… Talking about this let me clarify one thing about the fact that whether the Royal Government would want to increase stipend for our employees or not? We definitely want to do so but we do not have that level of financial possibility yet. One way of increasing the Government’s coffer is to impose tax on people’s farmland which is a size of three million hectares. But if we were to do so our farmers would immediately feel that they are being pressured. So I would not want to put out this policy. In Kompong Chhnang there is a village called Derachan (or beast) in the district of Kraing Leav, Rolea Pha Ea district. The French colonists imposed tax on everything the villagers have – dog, cat, until one day that our people could no longer stand the pressure, they fought back the French. This made the French called them the “beast.” As for my vision, it will not be less than ten years ahead that the policy of imposing tax on our people’s land would be considered. But I would not guarantee that this could be implemented if I am no longer in the Prime Minister position. Another possibility is that the Royal Government prints more money for the increase of salary. But this option would not be viable.

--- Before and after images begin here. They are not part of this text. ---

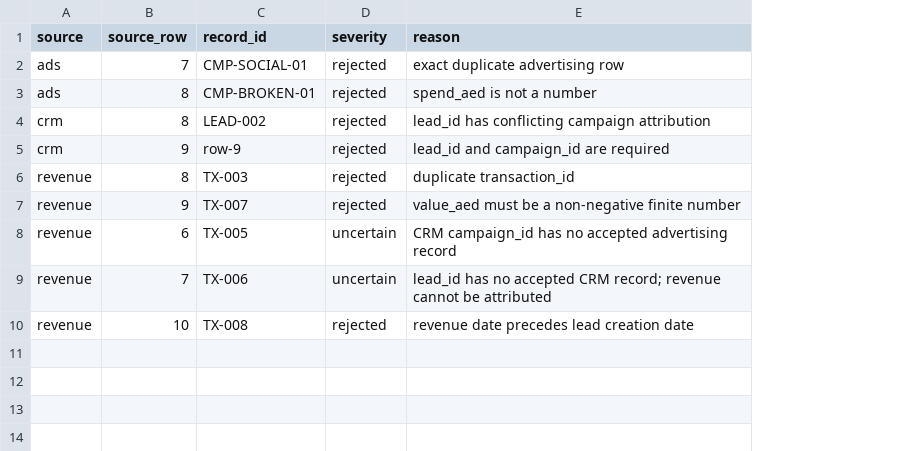
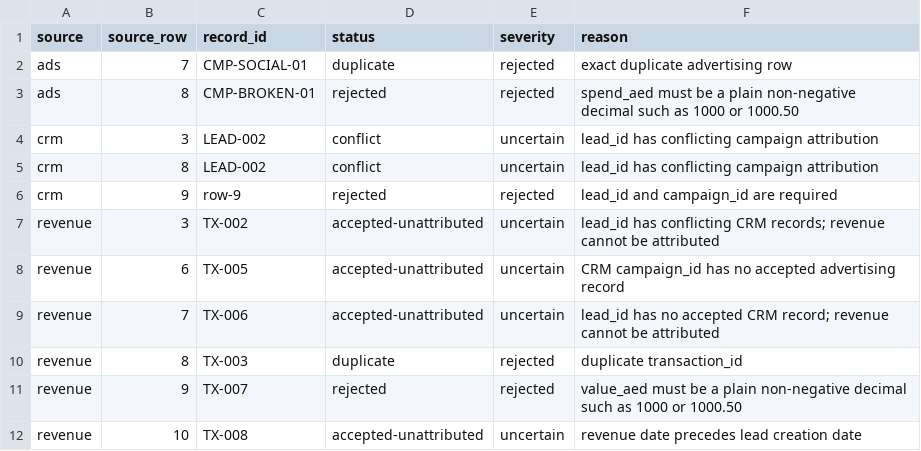
Before and after one commit to PAS95-stack/revenue-decision-evidence, a CSV file: outputs/synthetic-case/rejected_records.csv, drawn as a sheet; addresses are those after the commit; the diff names each change by its address in the sheet, - before the commit and + after, or states it on an @@ line.

```diff
--- a/outputs/synthetic-case/rejected_records.csv
+++ b/outputs/synthetic-case/rejected_records.csv
+column D (status), rows 2-3: duplicate | rejected; rows 5-9: conflict | rejected | accepted-unattributed | accepted-unattributed | accepted-unattributed; row 12: accepted-unattributed
-F3 (reason): spend_aed is not a number
+F3 (reason): spend_aed must be a plain non-negative decimal such as 1000 or 1000.50
+row 4: crm | 3 | LEAD-002 | conflict | uncertain | lead_id has conflicting campaign attribution
-E5 (severity): rejected
+E5 (severity): uncertain
-B7 (source_row): 9
+B7 (source_row): 3
-C7 (record_id): TX-007
+C7 (record_id): TX-002
-E7 (severity): rejected
+E7 (severity): uncertain
-F7 (reason): value_aed must be a non-negative finite number
+F7 (reason): lead_id has conflicting CRM records; revenue cannot be attributed
@@ row 6 moved to row 10: revenue @@
+row 11: revenue | 9 | TX-007 | rejected | rejected | value_aed must be a plain non-negative decimal such as 1000 or 1000.50
-E12 (severity): rejected
+E12 (severity): uncertain
```
Also changed, not shown: outputs/synthetic-case/lineage.csv, 17 other files.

… Maybe I should clarify on issue of salary increase a bit. Why we could not increase our employees’ salaries? Between 1979 and 1993 we had two Governments and four political factions. Only the Government of the former State of Cambodia had sources of income because it controlled rubber plantations, factories, exports and imports, while the three other factions had not got any sources of income. After the Paris Peace Agreement, all factions, except the Khmer Rouge faction, had reintegrated. The same amount of resources was then being chopped for more people. Hundreds of thousands of soldiers from different factions had to be integrated. Some people from other factions in that time were given not one but more than one homes and some possessed also land. Not only do they not thank us, but they scold us and I sometimes warned them if they blame us on everything we did they should give back those homes. If collected, in Phnom Penh and in the provinces, there are about 400 houses and indeed the national property. I do not wish to be in war of words with anyone but I just bring the truth to the attention of our people.
Samdech Hun Sen on that occasion offered ten million Riel each to the pagodas of Tropeang Thom, Prey Svay, Samnakram Ben Baat, and 20 million Riel for the pagoda of Chrey Thom, a school building of six classrooms each to the Primary School of Kompong Thnal, Andoang Por Thmey, Por Thmey, 86 tons of rice for labour to the people in Andoang Por, a 23 kilometres rural road to the communes of Ampil, Troh and Andoang Trabek and three Bailey Bridges over the canals of Baak Trea, Daunsar and Prek Thnaot.